Delys Bird and Tony Hughes-d’Aeth (eds): Westerly Vol. 57, No. 2

Delys Bird and Tony Hughes-d’Aeth (eds): Westerly Vol. 57, No. 2

Westerly Vol. 57, No. 2

edited by Delys Bird and Tony Hughes-d’Aeth

Westerly Centre, $29.95 pb, 193 pp, 9780987318015

‘Tell me about it: you can trust me. I’m a writer.’ This ‘cautionary joke’ – one of few in this sober volume – cited in an essay by Frank Moorhouse, could be an epigraph for the latest Westerly. Editors Bird and Hughes-d’Aeth asked a selection of writers to share their thoughts on the ethics of writing. The ensuing essays include depictions of the past and of family in non-fiction, and play off each other interestingly. Kim Scott, Tiffany Shellam, and Clint Bracknell reflect on the Indigenous experience of colonisation. Scott offers a letter of sorts to an unnamed prison inmate, the result characteristically self-reflexive. Shellam delves into the archives to deconstruct the ‘friendly frontier’ trope, and Blaze Kwaymullina, in a metaphorically laboured appropriation of an appropriation, builds poems from the rearranged words of colonial archival documents.

Read the rest of this article by subscribing to ABR Online for as little as $10 a month.

We offer a range of subscription options, including print, which can be found by clicking here. If you are already a subscriber, enter your username and password in the ‘Log In’ section in the top right-hand corner of the screen.

If you require assistance, contact us or consult the Frequently Asked Questions page.

Published in May 2013, no. 351
Anthony Lynch

Anthony Lynch

Anthony Lynch lives on the Bellarine Peninsula, Victoria, where he writes poetry, fiction, and reviews. His work has appeared in The Age, The Best Australian Poems, Island, and Southerly. His short story collection Redfin (2007) was shortlisted for the Queensland Premier’s Literary Awards. His poetry collection Night Train was published in late 2011 by Clouds of Magellan. He is publisher at the independent publishing house Whitmore Press and an editor at Deakin University.

Leave a comment

Please note that all comments must be approved by ABR and comply with our Terms & Conditions.

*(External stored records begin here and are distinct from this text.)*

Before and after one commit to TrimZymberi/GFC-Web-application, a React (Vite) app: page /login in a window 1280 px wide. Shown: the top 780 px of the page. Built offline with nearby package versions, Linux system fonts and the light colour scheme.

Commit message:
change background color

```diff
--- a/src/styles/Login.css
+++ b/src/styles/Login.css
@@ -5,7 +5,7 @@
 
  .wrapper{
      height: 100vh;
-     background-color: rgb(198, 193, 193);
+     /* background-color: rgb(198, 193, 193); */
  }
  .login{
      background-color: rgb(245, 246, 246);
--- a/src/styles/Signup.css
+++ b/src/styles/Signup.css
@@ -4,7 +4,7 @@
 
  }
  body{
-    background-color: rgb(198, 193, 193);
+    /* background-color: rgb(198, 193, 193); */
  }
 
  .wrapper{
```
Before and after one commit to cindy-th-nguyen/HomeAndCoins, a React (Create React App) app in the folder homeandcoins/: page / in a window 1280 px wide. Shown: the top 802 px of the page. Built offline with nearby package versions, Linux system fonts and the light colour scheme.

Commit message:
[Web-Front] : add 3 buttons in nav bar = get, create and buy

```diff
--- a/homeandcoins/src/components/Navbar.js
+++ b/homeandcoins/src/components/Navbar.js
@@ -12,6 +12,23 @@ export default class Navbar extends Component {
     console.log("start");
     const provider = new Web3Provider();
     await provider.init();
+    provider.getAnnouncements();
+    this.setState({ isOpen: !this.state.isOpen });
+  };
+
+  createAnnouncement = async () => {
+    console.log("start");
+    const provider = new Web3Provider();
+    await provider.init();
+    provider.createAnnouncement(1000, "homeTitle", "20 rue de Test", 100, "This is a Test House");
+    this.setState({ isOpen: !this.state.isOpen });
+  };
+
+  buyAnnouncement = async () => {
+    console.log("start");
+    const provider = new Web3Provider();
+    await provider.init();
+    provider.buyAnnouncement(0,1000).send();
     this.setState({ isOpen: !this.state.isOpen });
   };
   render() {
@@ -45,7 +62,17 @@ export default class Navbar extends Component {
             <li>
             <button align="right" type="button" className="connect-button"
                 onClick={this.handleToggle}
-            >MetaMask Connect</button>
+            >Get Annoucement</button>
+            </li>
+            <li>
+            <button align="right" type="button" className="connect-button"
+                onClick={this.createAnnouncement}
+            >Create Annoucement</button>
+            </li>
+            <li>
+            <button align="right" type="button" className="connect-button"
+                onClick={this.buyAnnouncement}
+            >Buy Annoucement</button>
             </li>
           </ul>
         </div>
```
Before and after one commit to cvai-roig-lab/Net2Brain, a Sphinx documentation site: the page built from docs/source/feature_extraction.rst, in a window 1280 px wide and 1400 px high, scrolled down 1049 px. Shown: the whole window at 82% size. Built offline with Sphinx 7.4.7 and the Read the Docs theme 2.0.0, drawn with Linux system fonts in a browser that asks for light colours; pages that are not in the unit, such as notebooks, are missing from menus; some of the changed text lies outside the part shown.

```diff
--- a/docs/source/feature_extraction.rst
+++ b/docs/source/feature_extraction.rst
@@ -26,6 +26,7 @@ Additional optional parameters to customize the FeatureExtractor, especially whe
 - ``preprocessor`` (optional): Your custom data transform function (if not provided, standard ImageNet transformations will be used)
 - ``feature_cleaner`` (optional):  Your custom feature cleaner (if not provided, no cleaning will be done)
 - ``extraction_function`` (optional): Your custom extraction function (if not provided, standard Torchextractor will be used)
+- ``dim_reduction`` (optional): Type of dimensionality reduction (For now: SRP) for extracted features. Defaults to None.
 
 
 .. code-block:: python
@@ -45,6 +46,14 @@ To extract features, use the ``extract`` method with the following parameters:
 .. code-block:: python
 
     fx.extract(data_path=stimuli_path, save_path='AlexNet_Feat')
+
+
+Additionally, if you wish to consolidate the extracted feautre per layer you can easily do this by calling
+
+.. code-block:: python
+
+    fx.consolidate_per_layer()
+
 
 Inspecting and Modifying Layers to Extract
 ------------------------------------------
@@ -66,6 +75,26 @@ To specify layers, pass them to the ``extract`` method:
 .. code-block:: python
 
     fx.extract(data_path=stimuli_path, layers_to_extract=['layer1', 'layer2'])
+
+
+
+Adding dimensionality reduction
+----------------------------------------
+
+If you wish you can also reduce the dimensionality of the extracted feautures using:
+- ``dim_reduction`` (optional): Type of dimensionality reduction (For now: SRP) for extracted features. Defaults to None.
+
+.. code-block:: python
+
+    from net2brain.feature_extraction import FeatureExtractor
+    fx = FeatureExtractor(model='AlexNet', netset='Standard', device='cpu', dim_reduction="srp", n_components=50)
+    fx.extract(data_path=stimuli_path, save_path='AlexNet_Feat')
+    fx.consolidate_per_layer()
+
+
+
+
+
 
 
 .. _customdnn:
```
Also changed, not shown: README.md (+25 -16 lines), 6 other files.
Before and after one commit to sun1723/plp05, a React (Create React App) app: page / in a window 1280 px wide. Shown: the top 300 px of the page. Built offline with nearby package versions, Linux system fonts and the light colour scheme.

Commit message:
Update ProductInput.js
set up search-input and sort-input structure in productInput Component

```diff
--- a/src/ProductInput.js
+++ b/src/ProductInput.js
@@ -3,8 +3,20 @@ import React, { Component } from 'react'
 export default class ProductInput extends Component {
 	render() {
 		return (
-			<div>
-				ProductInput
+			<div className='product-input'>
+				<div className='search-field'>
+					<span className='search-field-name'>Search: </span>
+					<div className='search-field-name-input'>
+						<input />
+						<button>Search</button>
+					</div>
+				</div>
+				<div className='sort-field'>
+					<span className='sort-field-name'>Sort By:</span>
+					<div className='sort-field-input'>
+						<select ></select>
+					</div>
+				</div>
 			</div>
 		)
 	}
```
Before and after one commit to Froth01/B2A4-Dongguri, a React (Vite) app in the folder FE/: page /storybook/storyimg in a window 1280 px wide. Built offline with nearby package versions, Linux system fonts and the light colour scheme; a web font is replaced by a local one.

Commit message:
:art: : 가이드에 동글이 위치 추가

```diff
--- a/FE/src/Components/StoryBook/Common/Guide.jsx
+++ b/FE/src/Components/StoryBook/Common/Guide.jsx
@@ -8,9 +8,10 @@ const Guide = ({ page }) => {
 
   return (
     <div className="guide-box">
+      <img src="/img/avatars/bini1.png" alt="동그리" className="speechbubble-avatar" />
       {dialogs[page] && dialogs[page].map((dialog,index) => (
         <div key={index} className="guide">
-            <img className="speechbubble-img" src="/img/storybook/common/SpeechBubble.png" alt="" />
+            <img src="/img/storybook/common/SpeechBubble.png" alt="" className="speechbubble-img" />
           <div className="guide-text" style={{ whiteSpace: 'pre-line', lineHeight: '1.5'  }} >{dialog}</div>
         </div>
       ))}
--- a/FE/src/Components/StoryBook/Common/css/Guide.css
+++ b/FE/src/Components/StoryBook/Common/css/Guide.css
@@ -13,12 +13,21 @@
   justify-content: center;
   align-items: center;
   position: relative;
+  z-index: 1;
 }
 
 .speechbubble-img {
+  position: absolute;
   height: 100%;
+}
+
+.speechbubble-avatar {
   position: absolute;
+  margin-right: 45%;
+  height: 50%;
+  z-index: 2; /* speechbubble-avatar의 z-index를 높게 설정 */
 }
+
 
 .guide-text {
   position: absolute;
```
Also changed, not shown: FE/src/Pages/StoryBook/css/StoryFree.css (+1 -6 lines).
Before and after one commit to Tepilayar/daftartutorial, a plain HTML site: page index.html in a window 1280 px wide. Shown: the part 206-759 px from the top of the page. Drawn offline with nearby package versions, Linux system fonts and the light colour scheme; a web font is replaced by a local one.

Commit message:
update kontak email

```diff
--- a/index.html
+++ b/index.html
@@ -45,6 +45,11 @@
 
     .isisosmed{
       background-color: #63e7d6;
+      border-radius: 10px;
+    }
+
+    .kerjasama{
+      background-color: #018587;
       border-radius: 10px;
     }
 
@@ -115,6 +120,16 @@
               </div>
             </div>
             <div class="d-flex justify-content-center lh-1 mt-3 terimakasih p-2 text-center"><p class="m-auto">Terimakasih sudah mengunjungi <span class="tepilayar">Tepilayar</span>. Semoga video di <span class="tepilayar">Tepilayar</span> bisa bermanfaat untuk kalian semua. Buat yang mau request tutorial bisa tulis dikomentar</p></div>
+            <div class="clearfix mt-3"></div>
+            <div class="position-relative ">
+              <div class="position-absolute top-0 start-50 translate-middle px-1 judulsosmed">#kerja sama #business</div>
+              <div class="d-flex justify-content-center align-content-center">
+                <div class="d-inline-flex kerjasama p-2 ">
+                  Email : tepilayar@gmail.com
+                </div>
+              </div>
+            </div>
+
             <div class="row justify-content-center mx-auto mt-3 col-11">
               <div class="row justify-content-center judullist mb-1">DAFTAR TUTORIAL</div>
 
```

NB: If you are an ABR Online subscriber or contributor, you will need to login to ABR Online in order to post a comment. If you have forgotten your login details, or if you receive an error message when trying to submit your comment, please email your comment (and the name of the article to which it relates) to We will review your comment and, subject to approval, we will post it under your name.